It remains to be seen how much political punch Jaswant, who is said to be weighing the option of contesting as an Independent, can pack but the sight of him choking on his words is unlikely to go down well among the moderates and sections of the voters.

Besides, it gives Modi’s critics another chance to underscore that the BJP’s candidate for Prime Minister is unable to carry along those with divergent views and that the party has become a one-man outfit after his rise.

The BJP was also disconcerted by allies Shiv Sena and the Akali Dal on separate counts within a span of 24 hours.

In Maharashtra, Sena chief Uddhav Thackeray batted for L.K. Advani and stressed that the patriarch had not lost his “relevance”.

In Punjab on Friday, Akali Dal chief and Punjab chief minister Parkash Singh Badal proposed Arun Jaitley as the deputy Prime Minister if the NDA were to come to power at the Centre.

Uddhav may be trying to settle scores after the hurt over suggestions that the BJP was hobnobbing with his cousin Raj. Badal may have sprung the deputy Prime Minister card to lift the profile of Jaitley after Amarinder Singh was forced to enter the fray and throw open the Amritsar contest.

But the confluence of the events caught the BJP off guard in the middle of a drive to dominate the news cycle by pulling new converts out of its hat every day.

The Congress, gleeful at the prospect of a break in the steady stream of bad news, grabbed the straws with gusto.

“We would like to hear from Sushma Swaraj and Rajnath Singh whether they have chosen to play second fiddle to Jaitley who was only a minister of state in Vajpayee cabinet for the first few years,” said Shakeel Ahmed, the Congress manager in Punjab, seeking to milk the open secret that the joust for the Number 2 place in the BJP is as intense as was the claim for the first position.

In Amritsar, Jaitley played down Badal’s statement and stressed that he was “not looking for any position”. “These are comments made in the course of a campaign. What probably he must have in mind is that Punjab should have a good voice at the Centre,” Jaitley said.

The proclamation from Maharashtra was more embarrassing for the BJP that had crushed Advani’s seat rebellion with finesse.

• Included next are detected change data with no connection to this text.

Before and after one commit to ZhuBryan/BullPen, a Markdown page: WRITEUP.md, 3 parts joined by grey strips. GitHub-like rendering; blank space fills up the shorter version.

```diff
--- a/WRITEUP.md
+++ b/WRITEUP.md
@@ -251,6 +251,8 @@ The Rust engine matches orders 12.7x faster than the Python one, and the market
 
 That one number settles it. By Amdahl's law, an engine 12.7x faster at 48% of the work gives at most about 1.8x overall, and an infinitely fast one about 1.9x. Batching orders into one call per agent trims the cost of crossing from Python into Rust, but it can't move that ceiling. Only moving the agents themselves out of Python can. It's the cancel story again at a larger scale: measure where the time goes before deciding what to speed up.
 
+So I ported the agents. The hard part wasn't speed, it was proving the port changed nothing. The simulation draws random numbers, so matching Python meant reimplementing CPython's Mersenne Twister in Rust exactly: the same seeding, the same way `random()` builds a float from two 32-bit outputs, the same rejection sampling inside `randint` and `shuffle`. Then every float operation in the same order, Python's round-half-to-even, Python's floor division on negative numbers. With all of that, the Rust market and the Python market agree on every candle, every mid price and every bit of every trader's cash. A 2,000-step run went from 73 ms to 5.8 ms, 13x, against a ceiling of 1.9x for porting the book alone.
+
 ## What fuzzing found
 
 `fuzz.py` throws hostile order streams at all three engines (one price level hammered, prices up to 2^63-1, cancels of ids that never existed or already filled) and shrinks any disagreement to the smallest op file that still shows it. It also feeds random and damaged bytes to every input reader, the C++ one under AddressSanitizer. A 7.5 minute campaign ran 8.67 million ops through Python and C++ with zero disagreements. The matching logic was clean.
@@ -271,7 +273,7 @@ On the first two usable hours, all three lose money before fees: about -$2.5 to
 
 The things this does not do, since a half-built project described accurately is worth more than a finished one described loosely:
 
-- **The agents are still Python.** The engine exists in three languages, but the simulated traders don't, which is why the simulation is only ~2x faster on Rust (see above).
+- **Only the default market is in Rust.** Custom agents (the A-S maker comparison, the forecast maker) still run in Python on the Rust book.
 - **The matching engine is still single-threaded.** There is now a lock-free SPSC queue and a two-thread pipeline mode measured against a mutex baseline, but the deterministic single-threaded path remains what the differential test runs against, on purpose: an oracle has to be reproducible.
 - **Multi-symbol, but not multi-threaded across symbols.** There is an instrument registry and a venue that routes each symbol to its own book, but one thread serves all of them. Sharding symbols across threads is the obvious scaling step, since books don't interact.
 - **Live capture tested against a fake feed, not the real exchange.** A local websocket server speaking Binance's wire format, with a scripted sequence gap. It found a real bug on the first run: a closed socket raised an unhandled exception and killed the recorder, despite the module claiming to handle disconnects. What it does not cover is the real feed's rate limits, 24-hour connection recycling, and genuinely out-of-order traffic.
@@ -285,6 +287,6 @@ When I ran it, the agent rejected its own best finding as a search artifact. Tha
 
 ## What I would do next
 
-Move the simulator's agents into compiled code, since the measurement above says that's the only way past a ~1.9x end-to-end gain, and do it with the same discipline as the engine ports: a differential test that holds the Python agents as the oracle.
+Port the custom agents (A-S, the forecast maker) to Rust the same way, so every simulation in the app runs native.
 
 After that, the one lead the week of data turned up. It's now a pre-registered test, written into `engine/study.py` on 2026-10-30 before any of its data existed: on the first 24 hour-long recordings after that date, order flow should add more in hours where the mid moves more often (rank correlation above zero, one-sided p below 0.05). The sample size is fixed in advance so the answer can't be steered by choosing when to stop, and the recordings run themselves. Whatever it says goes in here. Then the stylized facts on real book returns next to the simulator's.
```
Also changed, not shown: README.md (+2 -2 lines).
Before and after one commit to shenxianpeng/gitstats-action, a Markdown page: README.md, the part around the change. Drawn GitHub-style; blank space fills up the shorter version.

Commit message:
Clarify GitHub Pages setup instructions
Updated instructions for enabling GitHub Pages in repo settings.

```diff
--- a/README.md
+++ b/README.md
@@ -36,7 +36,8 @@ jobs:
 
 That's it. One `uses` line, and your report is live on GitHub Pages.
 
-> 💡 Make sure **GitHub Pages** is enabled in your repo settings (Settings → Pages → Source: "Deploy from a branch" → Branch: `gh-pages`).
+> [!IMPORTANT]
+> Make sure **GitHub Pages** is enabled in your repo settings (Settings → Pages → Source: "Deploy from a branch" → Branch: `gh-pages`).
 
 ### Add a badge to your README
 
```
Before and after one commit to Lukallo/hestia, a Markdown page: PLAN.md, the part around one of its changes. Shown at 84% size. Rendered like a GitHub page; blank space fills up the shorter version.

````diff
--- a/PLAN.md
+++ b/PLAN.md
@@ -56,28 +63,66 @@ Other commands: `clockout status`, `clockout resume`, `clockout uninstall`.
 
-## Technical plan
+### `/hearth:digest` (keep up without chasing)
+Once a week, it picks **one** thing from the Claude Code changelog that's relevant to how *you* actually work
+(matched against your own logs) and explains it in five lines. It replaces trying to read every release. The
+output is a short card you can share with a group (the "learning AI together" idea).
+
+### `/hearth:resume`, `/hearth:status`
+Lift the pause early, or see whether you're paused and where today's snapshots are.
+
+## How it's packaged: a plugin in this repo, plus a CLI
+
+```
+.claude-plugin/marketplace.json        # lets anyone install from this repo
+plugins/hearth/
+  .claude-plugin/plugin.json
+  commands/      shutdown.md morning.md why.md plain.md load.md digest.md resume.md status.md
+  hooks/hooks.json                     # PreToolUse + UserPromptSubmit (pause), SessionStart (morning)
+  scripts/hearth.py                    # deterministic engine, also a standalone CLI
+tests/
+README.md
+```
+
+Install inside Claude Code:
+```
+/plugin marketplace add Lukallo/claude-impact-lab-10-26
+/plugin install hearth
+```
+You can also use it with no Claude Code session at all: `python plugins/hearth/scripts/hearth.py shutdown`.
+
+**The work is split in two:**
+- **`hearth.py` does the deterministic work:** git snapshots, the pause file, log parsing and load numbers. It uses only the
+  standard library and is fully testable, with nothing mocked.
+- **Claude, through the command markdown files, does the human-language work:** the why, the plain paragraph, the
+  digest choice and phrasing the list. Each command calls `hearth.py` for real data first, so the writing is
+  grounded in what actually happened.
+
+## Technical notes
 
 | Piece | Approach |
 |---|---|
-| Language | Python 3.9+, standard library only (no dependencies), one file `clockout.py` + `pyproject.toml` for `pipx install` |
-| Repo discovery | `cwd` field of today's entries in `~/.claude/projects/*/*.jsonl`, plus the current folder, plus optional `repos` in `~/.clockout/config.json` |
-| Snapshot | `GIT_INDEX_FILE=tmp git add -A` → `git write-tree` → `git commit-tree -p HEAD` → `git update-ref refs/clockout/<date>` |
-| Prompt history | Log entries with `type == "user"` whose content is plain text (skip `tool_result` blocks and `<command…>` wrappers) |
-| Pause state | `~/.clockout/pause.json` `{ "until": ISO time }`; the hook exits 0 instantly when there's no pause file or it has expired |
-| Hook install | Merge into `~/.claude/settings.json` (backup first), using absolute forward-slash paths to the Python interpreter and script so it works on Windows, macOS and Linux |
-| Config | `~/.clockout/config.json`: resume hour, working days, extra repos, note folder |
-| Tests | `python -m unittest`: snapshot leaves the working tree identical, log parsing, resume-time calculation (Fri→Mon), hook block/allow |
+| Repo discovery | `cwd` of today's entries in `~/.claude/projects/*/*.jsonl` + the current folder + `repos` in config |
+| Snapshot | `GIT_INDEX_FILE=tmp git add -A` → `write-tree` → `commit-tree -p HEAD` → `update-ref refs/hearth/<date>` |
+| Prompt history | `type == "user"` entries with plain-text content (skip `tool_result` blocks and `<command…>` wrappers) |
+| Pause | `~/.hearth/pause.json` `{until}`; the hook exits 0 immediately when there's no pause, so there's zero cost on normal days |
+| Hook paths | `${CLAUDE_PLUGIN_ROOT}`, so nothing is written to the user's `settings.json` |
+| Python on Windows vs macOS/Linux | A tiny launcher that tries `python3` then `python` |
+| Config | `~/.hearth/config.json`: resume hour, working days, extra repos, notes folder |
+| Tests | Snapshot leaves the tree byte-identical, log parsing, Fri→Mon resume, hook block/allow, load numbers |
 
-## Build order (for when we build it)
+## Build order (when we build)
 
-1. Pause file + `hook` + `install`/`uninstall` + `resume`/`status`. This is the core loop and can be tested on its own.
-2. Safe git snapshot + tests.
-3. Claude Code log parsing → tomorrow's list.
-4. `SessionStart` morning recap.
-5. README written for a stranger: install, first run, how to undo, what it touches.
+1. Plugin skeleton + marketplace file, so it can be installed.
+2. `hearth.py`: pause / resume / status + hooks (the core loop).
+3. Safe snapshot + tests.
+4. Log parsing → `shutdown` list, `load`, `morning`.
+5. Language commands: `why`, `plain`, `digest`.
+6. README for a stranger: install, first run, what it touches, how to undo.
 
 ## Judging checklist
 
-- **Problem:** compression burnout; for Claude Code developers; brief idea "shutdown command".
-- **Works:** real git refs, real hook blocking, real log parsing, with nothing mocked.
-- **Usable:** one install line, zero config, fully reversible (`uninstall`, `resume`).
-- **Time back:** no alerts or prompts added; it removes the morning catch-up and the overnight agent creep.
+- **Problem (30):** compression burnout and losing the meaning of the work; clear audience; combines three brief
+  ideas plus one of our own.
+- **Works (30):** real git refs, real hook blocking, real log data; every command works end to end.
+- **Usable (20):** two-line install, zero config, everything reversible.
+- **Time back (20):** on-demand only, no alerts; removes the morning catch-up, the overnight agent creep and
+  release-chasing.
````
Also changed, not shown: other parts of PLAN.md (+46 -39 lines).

In an editorial in the Sena mouthpiece Samna, Uddhav wrote: “There is talk that a ‘Modi era’ has started in BJP but the ‘Advani era’ has not yet ended in the country’s politics. He has achieved this pinnacle of success by his struggles and sacrifices in public life.”

In what BJP sources considered was an “outright intervention” in their business, Uddhav asked why Advani was “denied” the “privilege” of choosing his constituency when the “others” were given one.

He complimented Advani for being in the pink of health despite his advanced age and for having an “unblemished” political image.

Sources said an “upset” BJP president Rajnath Singh phoned Uddhav, mentioned the editorial and asked if the Sena really intended to field its own candidates independent of the BJP in Uttar Pradesh and Bihar.

Sources said Uddhav was “non-committal” and that he was under “enormous pressure” from the state units to do so or “face a revolt”.

Rajnath told reporters nobody was “ignored” or “passed over” when candidates were nominated. He said none of the leaders, including himself, Narendra Modi, Sushma Swaraj and Jaitley, figured in the first list.

The 25-year-old Sena-BJP equation recently hit its roughest patch yet after Nitin Gadkari, the former BJP president, openly spoke of roping in the Maharashtra Navnirman Sena (MNS) in the Maharashtra coalition and then meeting the MNS chief, Raj Thackeray, quite a few times.

As long as Pramod Mahajan, also from Maharashtra, was around, he steered the BJP-Sena partnership through its ups and downs by reaching out to Bal Thackeray. After Mahajan died, there was nobody to step into his shoes.